I like Chrome. It’s a great browser. But it’s not so good that it deserves to be the only browser. And that’s the unfortunate opportunity we, people browsing the web, are opening for Google by so overwhelmingly choosing to use it in face of the alternatives.
I’ve said it before - Google is an advertising company. If you use a service for free and can’t figure out the business model behind it, you can be pretty damned sure that the money’s coming from the sale of the huge amount of data everything we do online generates. You’re the product.
I feel like an idiot whenever I try to open a discussion with my friends or colleagues about online privacy and the openness of the web. Nobody I’m close with gives a shit about what happens to their data. That’s wrong. It’s ignorant, and a misuse of the greatest information sharing tool ever created by humans.
Joe Cieplinski makes some good points about one of the biggest offenders:
…if Facebook is the only place you are posting something, know that you are shutting out people like me for no good reason.
Facebook is an obvious and easy target, but it’s the one which catches me out the most as well. I’d love to see your baby photos, but I can’t because I don’t have a Facebook account. I didn’t know about that interesting event either, because you only advertised on a closed platform.
John Gruber gets it as well:
Treat Facebook as the private walled garden that it is. If you want something to be publicly accessible, post it to a real blog on any platform that embraces the real web, the open one.
I’ll add to that: if you don’t ever want something to be publicly accessible, then keep it the hell away from the web.

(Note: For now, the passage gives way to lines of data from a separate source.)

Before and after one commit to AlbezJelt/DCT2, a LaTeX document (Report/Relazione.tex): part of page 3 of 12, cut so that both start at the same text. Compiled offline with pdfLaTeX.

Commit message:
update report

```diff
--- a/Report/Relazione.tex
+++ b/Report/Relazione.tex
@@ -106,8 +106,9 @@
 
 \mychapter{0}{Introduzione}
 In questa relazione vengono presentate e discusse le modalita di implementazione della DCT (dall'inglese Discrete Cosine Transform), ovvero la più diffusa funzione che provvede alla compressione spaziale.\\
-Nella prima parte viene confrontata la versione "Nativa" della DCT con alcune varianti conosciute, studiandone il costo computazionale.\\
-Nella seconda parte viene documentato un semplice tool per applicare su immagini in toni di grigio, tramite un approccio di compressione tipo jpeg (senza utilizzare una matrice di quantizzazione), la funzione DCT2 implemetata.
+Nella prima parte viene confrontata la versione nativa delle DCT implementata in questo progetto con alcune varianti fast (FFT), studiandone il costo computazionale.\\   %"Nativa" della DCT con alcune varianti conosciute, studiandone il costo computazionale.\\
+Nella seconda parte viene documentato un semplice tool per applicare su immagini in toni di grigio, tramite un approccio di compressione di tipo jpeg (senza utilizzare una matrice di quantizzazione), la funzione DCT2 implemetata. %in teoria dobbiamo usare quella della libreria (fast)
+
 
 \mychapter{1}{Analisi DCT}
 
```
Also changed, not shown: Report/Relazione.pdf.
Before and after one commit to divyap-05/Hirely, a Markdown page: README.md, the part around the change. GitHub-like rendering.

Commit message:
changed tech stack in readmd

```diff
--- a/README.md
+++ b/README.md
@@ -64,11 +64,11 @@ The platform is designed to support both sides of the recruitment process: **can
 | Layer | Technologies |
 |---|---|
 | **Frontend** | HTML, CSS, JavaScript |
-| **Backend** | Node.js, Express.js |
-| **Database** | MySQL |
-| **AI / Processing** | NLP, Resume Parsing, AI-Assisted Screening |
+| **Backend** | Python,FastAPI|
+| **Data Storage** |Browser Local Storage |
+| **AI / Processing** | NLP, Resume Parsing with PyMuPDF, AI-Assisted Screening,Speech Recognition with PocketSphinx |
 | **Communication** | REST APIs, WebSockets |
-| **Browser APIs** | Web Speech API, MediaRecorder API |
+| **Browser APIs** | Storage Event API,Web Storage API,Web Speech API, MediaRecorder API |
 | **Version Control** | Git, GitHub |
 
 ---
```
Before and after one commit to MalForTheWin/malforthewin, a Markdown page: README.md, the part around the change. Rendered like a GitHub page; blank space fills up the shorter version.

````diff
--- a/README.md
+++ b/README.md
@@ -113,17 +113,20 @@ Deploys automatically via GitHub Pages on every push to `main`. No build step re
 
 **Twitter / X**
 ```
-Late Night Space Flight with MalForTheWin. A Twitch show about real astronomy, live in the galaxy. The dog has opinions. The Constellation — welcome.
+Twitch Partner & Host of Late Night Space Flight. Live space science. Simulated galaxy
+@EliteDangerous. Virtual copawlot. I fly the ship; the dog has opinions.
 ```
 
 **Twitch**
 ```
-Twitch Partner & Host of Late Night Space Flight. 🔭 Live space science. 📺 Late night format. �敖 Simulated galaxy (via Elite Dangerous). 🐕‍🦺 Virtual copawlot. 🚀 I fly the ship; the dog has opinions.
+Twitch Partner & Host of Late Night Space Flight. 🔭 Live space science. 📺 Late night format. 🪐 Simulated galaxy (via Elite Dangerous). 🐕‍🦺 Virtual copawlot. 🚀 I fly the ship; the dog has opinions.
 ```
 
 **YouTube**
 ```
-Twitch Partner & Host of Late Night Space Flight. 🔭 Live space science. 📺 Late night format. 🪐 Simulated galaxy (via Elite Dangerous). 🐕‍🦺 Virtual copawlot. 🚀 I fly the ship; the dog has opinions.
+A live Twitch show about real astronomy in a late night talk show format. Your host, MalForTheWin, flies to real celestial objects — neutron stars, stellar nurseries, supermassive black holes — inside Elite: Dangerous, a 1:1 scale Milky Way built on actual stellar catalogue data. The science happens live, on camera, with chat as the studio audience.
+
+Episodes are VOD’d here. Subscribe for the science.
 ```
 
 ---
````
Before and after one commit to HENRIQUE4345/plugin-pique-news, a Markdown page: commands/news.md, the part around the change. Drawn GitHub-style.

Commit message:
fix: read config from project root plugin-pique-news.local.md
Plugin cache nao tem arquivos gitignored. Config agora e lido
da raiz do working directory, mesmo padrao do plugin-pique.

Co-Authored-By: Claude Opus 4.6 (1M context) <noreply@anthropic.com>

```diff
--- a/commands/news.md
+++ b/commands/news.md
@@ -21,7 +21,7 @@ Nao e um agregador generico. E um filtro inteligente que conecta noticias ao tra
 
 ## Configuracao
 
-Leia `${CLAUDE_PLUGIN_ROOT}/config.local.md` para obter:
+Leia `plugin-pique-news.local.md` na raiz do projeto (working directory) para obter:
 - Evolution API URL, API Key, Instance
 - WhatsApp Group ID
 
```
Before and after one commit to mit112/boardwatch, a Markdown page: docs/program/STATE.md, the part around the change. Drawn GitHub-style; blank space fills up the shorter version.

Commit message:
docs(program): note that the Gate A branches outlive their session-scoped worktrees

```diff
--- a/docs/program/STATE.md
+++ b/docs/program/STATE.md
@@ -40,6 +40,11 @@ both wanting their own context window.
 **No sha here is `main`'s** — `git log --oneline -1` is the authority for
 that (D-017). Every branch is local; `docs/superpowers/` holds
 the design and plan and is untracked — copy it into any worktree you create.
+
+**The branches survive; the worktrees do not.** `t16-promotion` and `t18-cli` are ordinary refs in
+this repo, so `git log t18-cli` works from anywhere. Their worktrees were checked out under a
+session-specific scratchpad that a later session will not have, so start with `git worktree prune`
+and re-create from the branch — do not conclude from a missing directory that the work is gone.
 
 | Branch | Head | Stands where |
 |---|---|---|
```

By the way, you should consider those baby photos property of Facebook - you can’t truly control what happens to them. What if your kid doesn’t want their first steps stored in a server farm for the rest of time? Sadly, given the current state of affairs, I fear that future generations won’t know any differently. My thoughts on this subject are rapidly becoming part of a “back in my day…” story.